Sentence Stress (or Prominence) is chosen by the speaker. It depends on the meaning of the message or the importance that the speaker wants to attribute to the chosen words.
Take the following examples: (We use Capital Letters to indicate which word is stressed).
Bart lived in CANADA (where he used to live is the most important info of the message).
BART lived in Canada (the person who lived in Canada is the most important info).
As you can see, Sentence Stress is used by the speaker to give Prominence to some words, implying that they are more important than the others and changing the meaning of the message.
Within sentences, there are Content and Structure words. Content words are the important words that carry the meaning of the sentence, if we leave them out, the sentence loses its sense. So, Content words (verbs, nouns, adjectives and adverbs) are stressed.
Structure words are not stressed, they give structure to the sentence and make it grammatically correct but, if we leave them out of the sentence, it still makes sense.
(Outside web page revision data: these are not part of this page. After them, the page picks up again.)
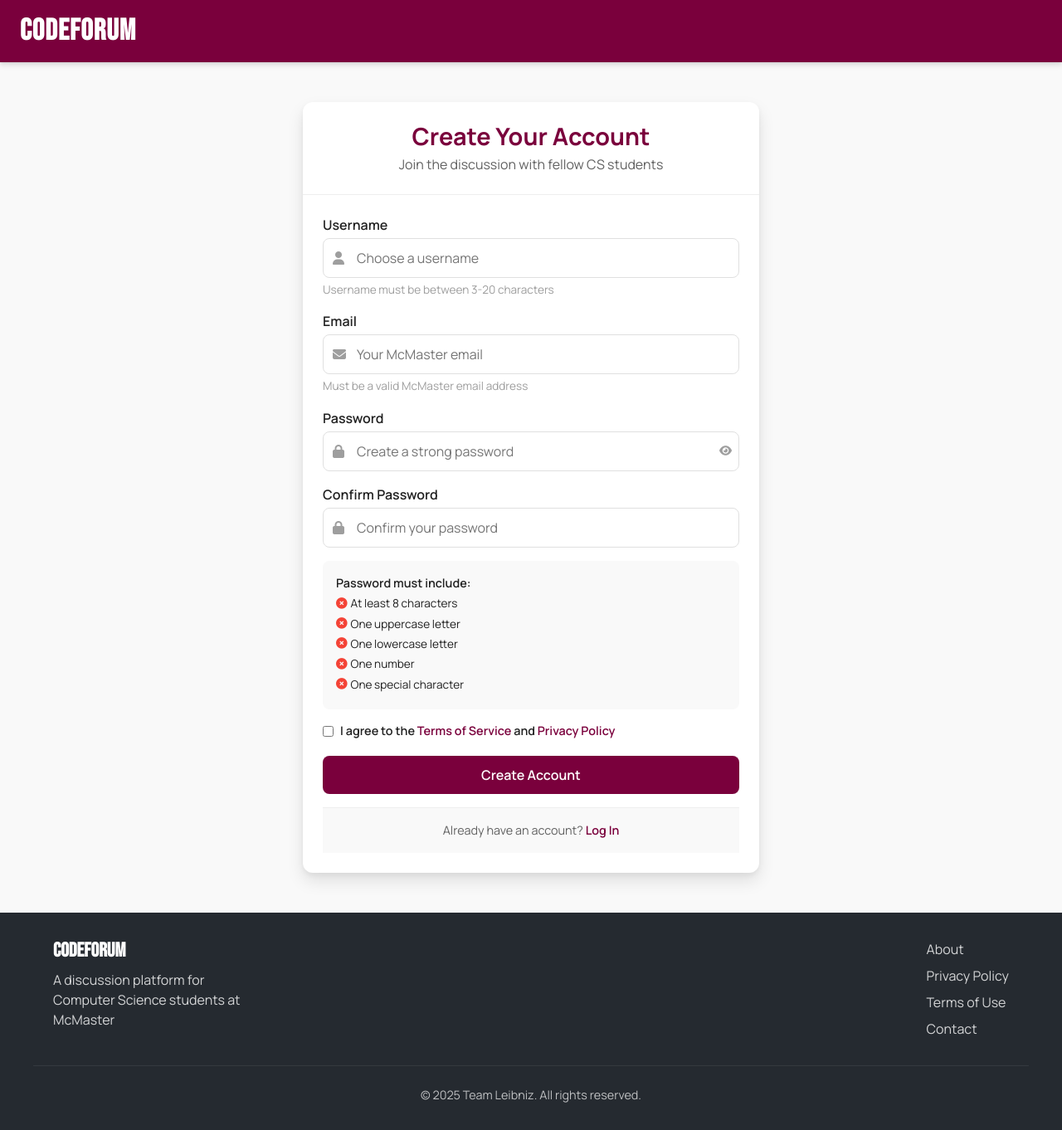
After one commit to LucaMawyin/forum, a PHP site: page /register.php in a window 1280 px wide. The commit adds this page. Shown: the whole page at 83% size. Run offline with PHP 8.4, Linux system fonts and the light colour scheme.

Commit message:
feat: add register form with validation
TODO: do server-side processing

```diff
--- /dev/null
+++ b/assets/css/auth.css
@@ -0,0 +1,301 @@
+/* Auth container */
+.auth-container {
+  display: flex;
+  justify-content: center;
+  align-items: center;
+  padding: var(--spacing-2xl) var(--spacing-lg);
+  background-color: #f9f9f9;
+  min-height: calc(100vh - 300px); /* Account for header and footer */
+}
+
+.auth-box {
+  background-color: white;
+  border-radius: var(--radius-lg);
+  box-shadow: var(--shadow-lg);
+  width: 100%;
+  max-width: 480px;
+  overflow: hidden;
+}
+
+.register-box {
+  max-width: 550px;
+}
+
+.auth-header {
+  padding: var(--spacing-lg);
+  text-align: center;
+  border-bottom: 1px solid var(--color-divider);
+}
+
+.auth-header h2 {
+  margin-bottom: var(--spacing-xs);
+  color: var(--color-primary);
+}
+
+.auth-header p {
+  color: var(--color-text-secondary);
+  margin: 0;
+}
+
+/* Auth form */
+.auth-form {
+  padding: var(--spacing-lg);
+}
+
+.form-row {
+  display: flex;
+  gap: var(--spacing-md);
+  margin-bottom: var(--spacing-md);
+}
+
+.form-group {
+  margin-bottom: var(--spacing-md);
+  width: 100%;
+}
+
+.form-group label {
+  display: block;
+  margin-bottom: var(--spacing-xs);
+  font-weight: 600;
+  color: var(--color-text-primary);
+}
+
+.input-with-icon {
+  position: relative;
+}
+
+.input-with-icon i {
+  position: absolute;
+  left: 0.75rem;
+  top: 50%;
+  transform: translateY(-50%);
+  color: var(--color-text-muted);
+}
+
+.input-with-icon input {
+  width: 100%;
+  padding: 0.75rem 0.75rem 0.75rem 2.5rem;
+  border: 1px solid var(--color-border);
+  border-radius: var(--radius-md);
+  font-size: 1rem;
+  transition: border-color var(--transition-normal);
+}
+
+.input-with-icon input:focus {
+  border-color: var(--color-primary);
+  outline: none;
+}
+
+.toggle-password {
+  position: absolute;
+  right: 2.25rem;
+  top: 50%;
+  transform: translateY(-50%);
+  background: none;
+  border: none;
+  color: var(--color-text-muted);
+  cursor: pointer;
+  padding: 0;
+}
+
+.input-help {
+  font-size: 0.85rem;
+  color: var(--color-text-muted);
+  margin-top: var(--spacing-xs);
+}
+
+/* Form options */
+.form-options {
+  display: flex;
+  justify-content: space-between;
+  align-items: center;
+  margin-bottom: var(--spacing-md);
+}
+
+.remember-me {
+  display: flex;
+  align-items: center;
+}
+
+.remember-me input[type="checkbox"] {
+  margin-right: var(--spacing-xs);
+}
+
+.forgot-password {
+  color: var(--color-primary);
+  font-size: 0.9rem;
+}
+
+.forgot-password:hover {
+  text-decoration: underline;
+}
+
+/* Error and success messages */
+.error-message, .success-message {
+  padding: var(--spacing-sm) var(--spacing-md);
+  border-radius: var(--radius-md);
+  margin-bottom: var(--spacing-md);
+  font-size: 0.9rem;
+  display: flex;
+  align-items: center;
+  transition: opacity var(--transition-normal);
+}
+
+.error-message {
+  background-color: rgba(244, 67, 54, 0.1);
+  color: var(--color-error);
+}
+
+.success-message {
+  background-color: rgba(76, 175, 80, 0.1);
+  color: var(--color-success);
+}
+
+.error-message i, .success-message i {
+  margin-right: var(--spacing-sm);
+}
+
+.hidden {
+  display: none !important;
+}
+
+/* Auth button */
+.auth-button {
+  display: block;
+  width: 100%;
+  background-color: var(--color-primary);
+  color: white;
+  border: none;
+  padding: 0.75rem;
+  border-radius: var(--radius-md);
+  font-weight: 600;
+  font-size: 1rem;
+  cursor: pointer;
+  transition: background-color var(--transition-normal);
+  margin-bottom: var(--spacing-md);
+}
+
+.auth-button:hover {
+  background-color: var(--color-primary-light);
+}
+
+/* Separator */
+.auth-separator {
+  display: flex;
+  align-items: center;
+  text-align: center;
+  margin: var(--spacing-md) 0;
+}
+
+.auth-separator::before,
+.auth-separator::after {
+  content: '';
+  flex: 1;
+  border-bottom: 1px solid var(--color-divider);
+}
+
+.auth-separator span {
+  padding: 0 var(--spacing-md);
+  color: var(--color-text-muted);
+  font-size: 0.9rem;
+}
+
+/* Auth footer */
+.auth-footer {
+  background-color: #f9f9f9;
+  padding: var(--spacing-md);
+  text-align: center;
+  border-top: 1px solid var(--color-divider);
+}
+
+.auth-footer p {
+  margin: 0;
+  font-size: 0.9rem;
+  color: var(--color-text-secondary);
+}
+
+.auth-footer a {
+  color: var(--color-primary);
+  font-weight: 600;
+}
+
+.auth-footer a:hover {
+  text-decoration: underline;
+}
+
+/* Password requirements */
+.password-requirements {
+  background-color: #f9f9f9;
+  padding: var(--spacing-md);
+  border-radius: var(--radius-md);
+  margin-bottom: var(--spacing-md);
+}
+
+.password-requirements p {
+  margin-top: 0;
+  margin-bottom: var(--spacing-xs);
+  font-size: 0.9rem;
+  font-weight: 600;
+}
+
+.password-requirements ul {
+  list-style: none;
+  margin: 0;
+  padding: 0;
+}
+
+.password-requirements li {
+  display: flex;
+  align-items: center;
+  margin-bottom: var(--spacing-xs);
+  font-size: 0.85rem;
+}
+
+.password-requirements i {
+  margin-right: var(--spacing-xs);
+  color: var(--color-error);
+}
+
+.password-requirements li.valid i {
+  color: var(--color-success);
+}
+
+/* Terms checkbox */
+.terms {
+  display: flex;
+  align-items: flex-start;
+}
+
+.terms input[type="checkbox"] {
+  margin-right: var(--spacing-sm);
+  margin-top: 0.25rem;
+}
+
+.terms label {
+  font-size: 0.9rem;
+  line-height: 1.4;
+}
+
+.terms a {
+  color: var(--color-primary);
+}
+
+.terms a:hover {
+  text-decoration: underline;
+}
+
+/* Responsive adjustments */
+@media (max-width: 576px) {
+  .auth-container {
+      padding: var(--spacing-lg) var(--spacing-md);
+  }
+
+  .form-row {
+      flex-direction: column;
+      gap: 0;
+  }
+
+  .auth-box {
+      border-radius: var(--radius-md);
+  }
+}
--- a/assets/css/global.css
+++ b/assets/css/global.css
@@ -431,7 +431,7 @@ header h1 {
   gap: var(--spacing-sm);
 }
 
-#create {
+.create {
   background-color: var(--color-secondary);
   color: var(--color-text-primary);
   padding: 0.5rem 1rem;
@@ -441,11 +441,11 @@ header h1 {
   border: none;
 }
 
-#create:hover {
+.create:hover {
   background-color: var(--color-secondary-dark);
 }
 
-#account {
+.account {
   background-color: transparent;
   color: white;
   padding: 0.5rem 1rem;
@@ -455,7 +455,7 @@ header h1 {
   border: 1px solid rgba(255, 255, 255, 0.5);
 }
 
-#account:hover {
+.account:hover {
   background-color: rgba(255, 255, 255, 0.1);
 }
 
--- /dev/null
+++ b/assets/js/auth.js
@@ -0,0 +1,208 @@
+document.addEventListener('DOMContentLoaded', function() {
+  // Password toggle functionality
+  const togglePasswordButtons = document.querySelectorAll('.toggle-password');
+
+  togglePasswordButtons.forEach(button => {
+    button.addEventListener('click', function() {
+      const passwordInput = this.previousElementSibling;
+      const type = passwordInput.getAttribute('type') === 'password' ? 'text' : 'password';
+      passwordInput.setAttribute('type', type);
+
+      const icon = this.querySelector('i');
+      icon.classList.toggle('fa-eye');
+      icon.classList.toggle('fa-eye-slash');
+    });
+  });
+
+  // Password validation for registration
+  const passwordInput = document.getElementById('password');
+  const confirmPasswordInput = document.getElementById('confirm-password');
+  const registerForm = document.getElementById('register-form');
+
+  if (passwordInput && document.getElementById('length-check')) {
+    const lengthCheck = document.getElementById('length-check');
+    const uppercaseCheck = document.getElementById('uppercase-check');
+    const lowercaseCheck = document.getElementById('lowercase-check');
+    const numberCheck = document.getElementById('number-check');
+    const specialCheck = document.getElementById('special-check');
+
+    const validatePassword = () => {
+      const password = passwordInput.value;
+
+      // Check length (at least 8 characters)
+      if (password.length >= 8) {
+        lengthCheck.classList.add('valid');
+        lengthCheck.querySelector('i').classList.replace('fa-times-circle', 'fa-check-circle');
+      } else {
+        lengthCheck.classList.remove('valid');
+        lengthCheck.querySelector('i').classList.replace('fa-check-circle', 'fa-times-circle');
+      }
+
+      // Check uppercase (at least one uppercase letter)
+      if (/[A-Z]/.test(password)) {
+        uppercaseCheck.classList.add('valid');
+        uppercaseCheck.querySelector('i').classList.replace('fa-times-circle', 'fa-check-circle');
+      } else {
+        uppercaseCheck.classList.remove('valid');
+        uppercaseCheck.querySelector('i').classList.replace('fa-check-circle', 'fa-times-circle');
+      }
+
+      // Check lowercase (at least one lowercase letter)
+      if (/[a-z]/.test(password)) {
+        lowercaseCheck.classList.add('valid');
+        lowercaseCheck.querySelector('i').classList.replace('fa-times-circle', 'fa-check-circle');
+      } else {
+        lowercaseCheck.classList.remove('valid');
+        lowercaseCheck.querySelector('i').classList.replace('fa-check-circle', 'fa-times-circle');
+      }
+
+      // Check number (at least one digit)
+      if (/[0-9]/.test(password)) {
+        numberCheck.classList.add('valid');
+        numberCheck.querySelector('i').classList.replace('fa-times-circle', 'fa-check-circle');
+      } else {
+        numberCheck.classList.remove('valid');
+        numberCheck.querySelector('i').classList.replace('fa-check-circle', 'fa-times-circle');
+      }
+
+      // Check special character (at least one special character)
+      if (/[!@#$%^&*(),.?":{}|<>]/.test(password)) {
+        specialCheck.classList.add('valid');
+        specialCheck.querySelector('i').classList.replace('fa-times-circle', 'fa-check-circle');
+      } else {
+        specialCheck.classList.remove('valid');
+        specialCheck.querySelector('i').classList.replace('fa-check-circle', 'fa-times-circle');
+      }
+    };
+
+    passwordInput.addEventListener('input', validatePassword);
+  }
+
+  // Form validation
+  if (registerForm && confirmPasswordInput && passwordInput) {
+    registerForm.addEventListener('submit', function(event) {
+      if (passwordInput.value !== confirmPasswordInput.value) {
+        event.preventDefault();
+        const errorDiv = document.createElement('div');
+        errorDiv.className = 'error-message';
+        errorDiv.innerHTML = '<i class="fas fa-exclamation-circle"></i> Passwords do not match.';
+
+        const existingError = document.querySelector('.error-message');
+        if (existingError) {
+          existingError.remove();
+        }
+
+        registerForm.parentNode.insertBefore(errorDiv, registerForm);
+        registerForm.scrollIntoView({ behavior: 'smooth' });
+      }
+    });
+
+    confirmPasswordInput.addEventListener('input', function() {
+      const existingMismatchError = document.querySelector('.password-mismatch-feedback');
+      if (existingMismatchError) {
+        existingMismatchError.remove();
+      }
+
+      if (passwordInput.value && confirmPasswordInput.value) {
+        const feedbackDiv = document.createElement('div');
+        feedbackDiv.className = 'password-mismatch-feedback input-help';
+
+        if (passwordInput.value !== confirmPasswordInput.value) {
+          feedbackDiv.textContent = 'Passwords do not match';
+          feedbackDiv.style.color = 'var(--color-error)';
+          confirmPasswordInput.style.borderColor = 'var(--color-error)';
+        } else {
+          feedbackDiv.textContent = 'Passwords match';
+          feedbackDiv.style.color = 'var(--color-success)';
+          confirmPasswordInput.style.borderColor = 'var(--color-success)';
+        }
+
+        confirmPasswordInput.parentElement.parentElement.appendChild(feedbackDiv);
+      }
+    });
+  }
+
+  // Email validation feedback
+  const emailInput = document.getElementById('email');
+  if (emailInput) {
+    emailInput.addEventListener('input', function() {
+      const existingEmailFeedback = emailInput.parentElement.parentElement.querySelector('.email-feedback');
+      if (existingEmailFeedback) {
+        existingEmailFeedback.remove();
+      }
+
+      if (emailInput.value) {
+        if (!/.*@mcmaster\.ca$/.test(emailInput.value)) {
+          const feedbackDiv = document.createElement('div');
+          feedbackDiv.className = 'email-feedback input-help';
+          feedbackDiv.textContent = 'Must be a valid McMaster email address (@mcmaster.ca)';
+          feedbackDiv.style.color = 'var(--color-error)';
+          emailInput.style.borderColor = 'var(--color-error)';
+
+          const defaultHelp = emailInput.parentElement.parentElement.querySelector('.input-help');
+          if (defaultHelp) {
+            defaultHelp.after(feedbackDiv);
+          } else {
+            emailInput.parentElement.parentElement.appendChild(feedbackDiv);
+          }
+        } else {
+          emailInput.style.borderColor = 'var(--color-success)';
+        }
+      } else {
+        emailInput.style.borderColor = '';
+      }
+    });
+  }
+
+  // Username validation feedback
+  const usernameInput = document.getElementById('username');
+  if (usernameInput) {
+    usernameInput.addEventListener('input', function() {
+      const existingUsernameFeedback = usernameInput.parentElement.parentElement.querySelector('.username-feedback');
+      if (existingUsernameFeedback) {
+        existingUsernameFeedback.remove();
+      }
+
+      if (usernameInput.value) {
+        const isValid = /^[a-zA-Z0-9_]{3,20}$/.test(usernameInput.value);
+
+        if (!isValid) {
+          const feedbackDiv = document.createElement('div');
+          feedbackDiv.className = 'username-feedback input-help';
+
+          if (usernameInput.value.length < 3 || usernameInput.value.length > 20) {
+            feedbackDiv.textContent = 'Username must be between 3-20 characters';
+          } else {
+            feedbackDiv.textContent = 'Username can only contain letters, numbers, and underscores';
+          }
+
+          feedbackDiv.style.color = 'var(--color-error)';
+          usernameInput.style.borderColor = 'var(--color-error)';
+
+          const defaultHelp = usernameInput.parentElement.parentElement.querySelector('.input-help');
+          if (defaultHelp) {
+            defaultHelp.after(feedbackDiv);
+          } else {
+            usernameInput.parentElement.parentElement.appendChild(feedbackDiv);
+          }
+        } else {
+          usernameInput.style.borderColor = 'var(--color-success)';
+        }
+      } else {
+        usernameInput.style.borderColor = '';
+      }
+    });
+  }
+
+  // Auto-hide messages after 5 seconds
+  const messages = document.querySelectorAll('.error-message, .success-message');
+
+  messages.forEach(message => {
+    setTimeout(() => {
+      message.style.opacity = '0';
+      setTimeout(() => {
+        message.classList.add('hidden');
+      }, 500);
+    }, 5000);
+  });
+});
--- a/includes/partials/sidebar.php
+++ b/includes/partials/sidebar.php
@@ -3,9 +3,6 @@ $current_course = $_GET['community'] ?? null;
 
 $db = new Database();
 $conn = $db->get_connection();
-require_once "includes/classes/Course.php";
-$course_obj = new Course($conn);
-$all_courses = $course_obj->get_all_courses();
 ?>
 
 <nav class="communities">
--- /dev/null
+++ b/register.php
@@ -0,0 +1,100 @@
+<?php
+// NOTE: header.php partial DOES NOT AFFECT THIS FILE
+$page_title = "Register";
+
+require_once 'includes/utils.php';
+if (isset($_SESSION['user_id'])) redirect("index.php");
+?>
+<!DOCTYPE html>
+<html lang="en">
+
+<head>
+  <meta charset="UTF-8">
+  <meta name="viewport" content="width=device-width, initial-scale=1.0">
+  <title><?php echo $page_title; ?> - CodeForum</title>
+  <link rel="stylesheet" href="assets/css/global.css">
+  <link rel="stylesheet" href="assets/css/auth.css">
+  <link rel="stylesheet" href="https://cdnjs.cloudflare.com/ajax/libs/font-awesome/6.4.0/css/all.min.css">
+  <script src="assets/js/auth.js" defer></script>
+</head>
+
+<body>
+  <header>
+    <a href="index.php">
+      <h1>CodeForum</h1>
+    </a>
+  </header>
+  <div class="auth-container">
+    <div class="auth-box register-box">
+      <div class="auth-header">
+        <h2>Create Your Account</h2>
+        <p>Join the discussion with fellow CS students</p>
+      </div>
+      <?php if (isset($_SESSION['register_error'])): ?>
+        <div class="error-message">
+          <i class="fas fa-exclamation-circle"></i>
+          <?php echo $_SESSION['register_error']; ?>
+        </div>
+        <?php unset($_SESSION['register_error']); ?>
+      <?php endif; ?>
+
+      <form id="register-form" class="auth-form" action="register.php" method="post">
+        <div class="form-group">
+          <label for="username">Username</label>
+          <div class="input-with-icon">
+            <i class="fas fa-user"></i>
+            <input type="text" id="username" name="username" placeholder="Choose a username" required>
+          </div>
+          <div class="input-help">Username must be between 3-20 characters</div>
+        </div>
+        <div class="form-group">
+          <label for="email">Email</label>
+          <div class="input-with-icon">
+            <i class="fas fa-envelope"></i>
+            <input type="email" id="email" name="email" placeholder="Your McMaster email" required pattern=".*@mcmaster\.ca$">
+          </div>
+          <div class="input-help">Must be a valid McMaster email address</div>
+        </div>
+        <div class="form-group">
+          <label for="password">Password</label>
+          <div class="input-with-icon">
+            <i class="fas fa-lock"></i>
+            <input type="password" id="password" name="password" placeholder="Create a strong password" required minlength="8">
+            <button type="button" class="toggle-password" area-label="Toggle password visibility">
+              <i class="fas fa-eye"></i>
+            </button>
+          </div>
+        </div>
+        <div class="form-group">
+          <label for="confirm-password">Confirm Password</label>
+          <div class="input-with-icon">
+            <i class="fas fa-lock"></i>
+            <input type="password" id="confirm-password" name="confirm_password" placeholder="Confirm your password" required>
+          </div>
+        </div>
+        <div class="password-requirements">
+          <p>Password must include:</p>
+          <ul>
+            <li id="length-check"><i class="fas fa-times-circle"></i>At least 8 characters</li>
+            <li id="uppercase-check"><i class="fas fa-times-circle"></i>One uppercase letter</li>
+            <li id="lowercase-check"><i class="fas fa-times-circle"></i>One lowercase letter</li>
+            <li id="number-check"><i class="fas fa-times-circle"></i>One number</li>
+            <li id="special-check"><i class="fas fa-times-circle"></i>One special character</li>
+          </ul>
+        </div>
+        <div class="form-group terms">
+          <input type="checkbox" id="terms" name="terms" required>
+          <label for="terms">I agree to the <a href="terms.php">Terms of Service</a> and <a href="privacy.php">Privacy Policy</a></label>
+        </div>
+        <button type="submit" class="auth-button">Create Account</button>
+        <div class="auth-footer">
+          <p>Already have an account? <a href="login.php">Log In</a></p>
+        </div>
+      </form>
+    </div>
+  </div>
+
+  <?php include 'includes/partials/footer.php'; ?>
+</body>
+
+</html>
```
Also changed, not shown: includes/partials/header.php (+26 -3 lines), includes/classes/User.php (added).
If you remove the structure words from a sentence, you will probably still understand its meaning.
...SOLD...HOUSE ... MOVED ... ENGLAND
If you remove the content words from a sentence, you will not understand it.
I.... my, I've.....to.
Sentence stress (or Prominence) is key for speaking and understanding English. Remember that Sentence Stress depends on the context and is closely related to the meaning.
This is MY car. (Indicating that the car belongs to me).
THIS is my car. (Meaning that my car is this one and not any other).
I have bought TWO tickets. (Marking the amount).
I have bought two TICKETS. (I bought tickets, not other thing).
TOM is my best friend. (Meaning that Tom, not another person, is my best friend).
I didn't see YOU. (Meaning that I might have seen another person).